» **WORK TO BE COMPLETED**
Scan the data below for lines containing the string "changed" and give only how many there are.

SUPPLIED DATA below:

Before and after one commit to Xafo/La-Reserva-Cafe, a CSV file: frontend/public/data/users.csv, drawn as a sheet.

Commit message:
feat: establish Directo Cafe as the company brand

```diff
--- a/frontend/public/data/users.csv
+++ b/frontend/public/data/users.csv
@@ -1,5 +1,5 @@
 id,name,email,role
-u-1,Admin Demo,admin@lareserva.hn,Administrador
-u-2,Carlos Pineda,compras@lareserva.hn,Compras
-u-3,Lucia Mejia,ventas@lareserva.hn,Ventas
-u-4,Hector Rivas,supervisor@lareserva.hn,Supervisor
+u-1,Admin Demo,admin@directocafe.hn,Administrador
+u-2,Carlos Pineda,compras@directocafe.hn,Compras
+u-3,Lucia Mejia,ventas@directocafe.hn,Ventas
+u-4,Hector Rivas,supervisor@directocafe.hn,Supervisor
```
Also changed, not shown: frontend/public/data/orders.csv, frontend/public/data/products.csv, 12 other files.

End of SUPPLIED DATA.
SUPPLIED DATA below:

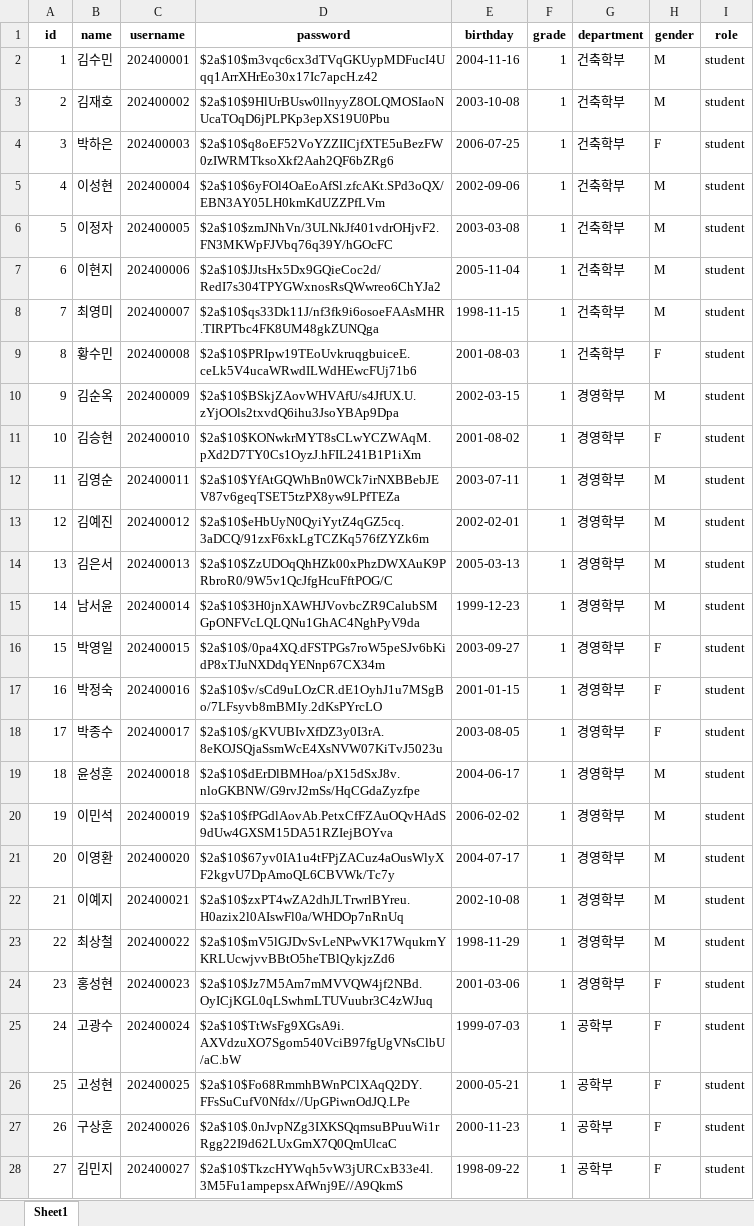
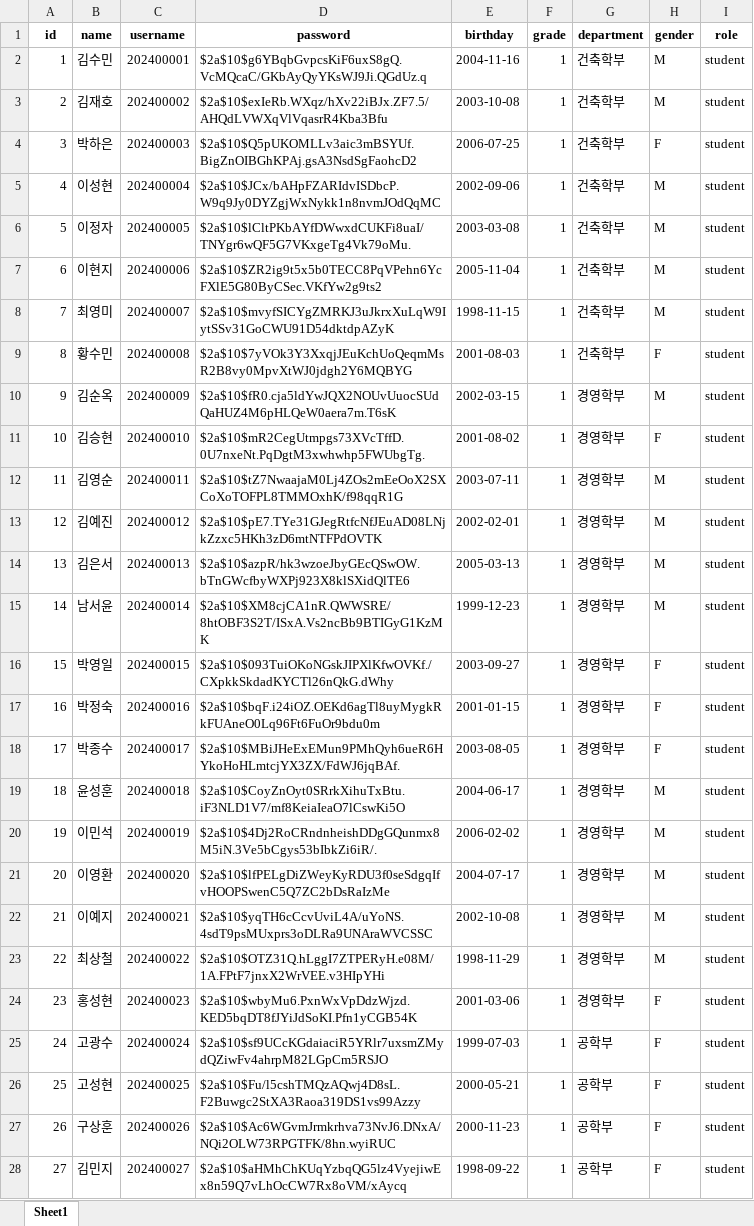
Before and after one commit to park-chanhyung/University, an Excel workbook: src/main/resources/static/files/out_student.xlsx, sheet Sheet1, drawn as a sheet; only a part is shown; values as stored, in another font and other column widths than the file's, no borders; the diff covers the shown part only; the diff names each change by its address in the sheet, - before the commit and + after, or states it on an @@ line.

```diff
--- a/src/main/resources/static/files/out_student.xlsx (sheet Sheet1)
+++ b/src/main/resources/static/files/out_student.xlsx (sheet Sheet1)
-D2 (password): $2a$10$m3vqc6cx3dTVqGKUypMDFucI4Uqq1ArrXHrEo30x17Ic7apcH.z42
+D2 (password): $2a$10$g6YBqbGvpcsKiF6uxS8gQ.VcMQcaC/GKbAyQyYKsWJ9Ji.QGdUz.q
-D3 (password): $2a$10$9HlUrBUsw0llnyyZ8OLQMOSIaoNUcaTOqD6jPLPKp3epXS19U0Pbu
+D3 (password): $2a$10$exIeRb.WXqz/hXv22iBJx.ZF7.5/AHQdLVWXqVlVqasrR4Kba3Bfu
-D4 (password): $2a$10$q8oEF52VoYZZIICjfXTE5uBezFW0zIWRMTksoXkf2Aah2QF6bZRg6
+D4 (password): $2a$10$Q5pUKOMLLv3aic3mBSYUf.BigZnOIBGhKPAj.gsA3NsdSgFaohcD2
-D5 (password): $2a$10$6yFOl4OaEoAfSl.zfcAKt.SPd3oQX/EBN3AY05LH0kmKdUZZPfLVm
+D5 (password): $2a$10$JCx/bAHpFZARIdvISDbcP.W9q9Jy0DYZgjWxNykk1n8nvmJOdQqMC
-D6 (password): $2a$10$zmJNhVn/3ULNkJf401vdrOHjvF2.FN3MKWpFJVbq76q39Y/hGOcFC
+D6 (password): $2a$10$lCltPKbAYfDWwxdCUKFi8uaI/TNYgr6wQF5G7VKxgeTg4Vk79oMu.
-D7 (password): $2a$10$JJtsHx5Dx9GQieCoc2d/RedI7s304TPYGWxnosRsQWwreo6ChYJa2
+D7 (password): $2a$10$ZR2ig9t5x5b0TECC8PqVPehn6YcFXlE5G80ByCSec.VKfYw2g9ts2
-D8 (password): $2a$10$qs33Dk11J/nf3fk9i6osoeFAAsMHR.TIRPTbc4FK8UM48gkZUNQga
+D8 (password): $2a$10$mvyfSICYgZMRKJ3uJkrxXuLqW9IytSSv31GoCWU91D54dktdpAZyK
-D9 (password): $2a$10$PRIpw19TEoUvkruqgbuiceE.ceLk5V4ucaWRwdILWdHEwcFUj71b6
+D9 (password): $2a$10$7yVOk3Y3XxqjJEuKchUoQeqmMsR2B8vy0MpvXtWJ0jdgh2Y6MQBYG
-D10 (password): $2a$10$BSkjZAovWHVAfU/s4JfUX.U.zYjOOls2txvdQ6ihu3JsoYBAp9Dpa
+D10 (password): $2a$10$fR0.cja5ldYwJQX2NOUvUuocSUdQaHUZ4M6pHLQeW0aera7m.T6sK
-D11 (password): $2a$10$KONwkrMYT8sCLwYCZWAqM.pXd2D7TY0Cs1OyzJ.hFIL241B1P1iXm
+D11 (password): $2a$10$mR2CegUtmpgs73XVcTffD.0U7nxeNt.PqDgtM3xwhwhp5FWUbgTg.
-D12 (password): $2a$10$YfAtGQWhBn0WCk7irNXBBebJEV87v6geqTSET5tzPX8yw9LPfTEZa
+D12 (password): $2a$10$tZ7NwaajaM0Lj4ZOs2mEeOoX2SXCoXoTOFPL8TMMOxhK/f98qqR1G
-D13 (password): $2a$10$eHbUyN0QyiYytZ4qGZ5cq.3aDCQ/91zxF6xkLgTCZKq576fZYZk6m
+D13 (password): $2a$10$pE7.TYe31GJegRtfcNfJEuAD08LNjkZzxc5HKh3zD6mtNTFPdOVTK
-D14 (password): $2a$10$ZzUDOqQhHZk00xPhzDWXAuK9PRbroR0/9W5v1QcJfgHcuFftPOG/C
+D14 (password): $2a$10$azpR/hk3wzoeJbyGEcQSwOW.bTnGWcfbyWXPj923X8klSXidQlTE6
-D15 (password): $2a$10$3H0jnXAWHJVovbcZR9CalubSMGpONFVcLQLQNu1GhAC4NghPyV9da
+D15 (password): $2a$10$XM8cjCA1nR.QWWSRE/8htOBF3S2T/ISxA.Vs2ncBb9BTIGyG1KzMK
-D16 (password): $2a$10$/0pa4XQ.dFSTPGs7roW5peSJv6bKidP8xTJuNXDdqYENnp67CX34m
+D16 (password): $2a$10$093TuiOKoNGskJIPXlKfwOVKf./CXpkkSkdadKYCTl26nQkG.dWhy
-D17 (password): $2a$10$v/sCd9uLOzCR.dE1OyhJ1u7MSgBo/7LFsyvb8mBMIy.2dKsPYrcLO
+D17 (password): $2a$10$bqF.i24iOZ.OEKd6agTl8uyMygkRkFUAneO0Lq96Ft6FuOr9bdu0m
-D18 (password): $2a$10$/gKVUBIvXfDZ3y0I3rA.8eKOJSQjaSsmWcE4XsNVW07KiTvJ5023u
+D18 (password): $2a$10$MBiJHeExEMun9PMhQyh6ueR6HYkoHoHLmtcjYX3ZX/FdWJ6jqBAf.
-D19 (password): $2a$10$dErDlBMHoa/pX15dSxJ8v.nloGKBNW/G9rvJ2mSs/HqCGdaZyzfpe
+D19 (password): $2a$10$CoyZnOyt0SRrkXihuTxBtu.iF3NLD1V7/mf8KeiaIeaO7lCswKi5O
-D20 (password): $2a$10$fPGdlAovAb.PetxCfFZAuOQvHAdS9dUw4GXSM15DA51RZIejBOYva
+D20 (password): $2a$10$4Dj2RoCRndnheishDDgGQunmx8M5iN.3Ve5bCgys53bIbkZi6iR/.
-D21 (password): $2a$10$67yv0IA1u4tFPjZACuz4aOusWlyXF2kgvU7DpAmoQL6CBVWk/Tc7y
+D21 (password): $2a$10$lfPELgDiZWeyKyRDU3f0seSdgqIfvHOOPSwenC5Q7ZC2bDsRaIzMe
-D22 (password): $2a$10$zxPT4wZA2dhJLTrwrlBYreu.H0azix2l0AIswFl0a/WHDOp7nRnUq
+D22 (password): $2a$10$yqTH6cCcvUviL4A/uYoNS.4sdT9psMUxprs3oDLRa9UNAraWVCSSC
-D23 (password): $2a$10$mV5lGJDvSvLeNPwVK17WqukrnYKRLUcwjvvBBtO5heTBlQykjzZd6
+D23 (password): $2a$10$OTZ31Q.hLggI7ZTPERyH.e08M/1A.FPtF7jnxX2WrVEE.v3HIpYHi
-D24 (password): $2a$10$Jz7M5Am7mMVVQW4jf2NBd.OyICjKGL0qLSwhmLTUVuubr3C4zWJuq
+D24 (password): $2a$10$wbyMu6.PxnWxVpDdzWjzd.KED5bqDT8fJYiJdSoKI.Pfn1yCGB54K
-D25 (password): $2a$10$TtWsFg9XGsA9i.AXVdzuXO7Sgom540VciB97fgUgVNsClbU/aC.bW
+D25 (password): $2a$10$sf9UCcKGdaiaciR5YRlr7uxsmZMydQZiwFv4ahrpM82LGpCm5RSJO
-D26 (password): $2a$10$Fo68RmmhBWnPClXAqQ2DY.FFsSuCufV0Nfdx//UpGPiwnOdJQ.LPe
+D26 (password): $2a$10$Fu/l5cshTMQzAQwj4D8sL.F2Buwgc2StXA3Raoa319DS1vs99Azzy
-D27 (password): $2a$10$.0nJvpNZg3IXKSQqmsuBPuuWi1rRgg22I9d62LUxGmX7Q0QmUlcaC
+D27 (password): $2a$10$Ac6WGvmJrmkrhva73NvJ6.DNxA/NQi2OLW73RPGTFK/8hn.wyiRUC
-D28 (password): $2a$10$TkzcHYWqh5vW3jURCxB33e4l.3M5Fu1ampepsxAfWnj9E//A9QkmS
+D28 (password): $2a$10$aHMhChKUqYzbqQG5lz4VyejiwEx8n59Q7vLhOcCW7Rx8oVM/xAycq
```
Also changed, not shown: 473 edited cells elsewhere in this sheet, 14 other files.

End of SUPPLIED DATA.

» **SOLUTION FOR THIS PROBLEM**
2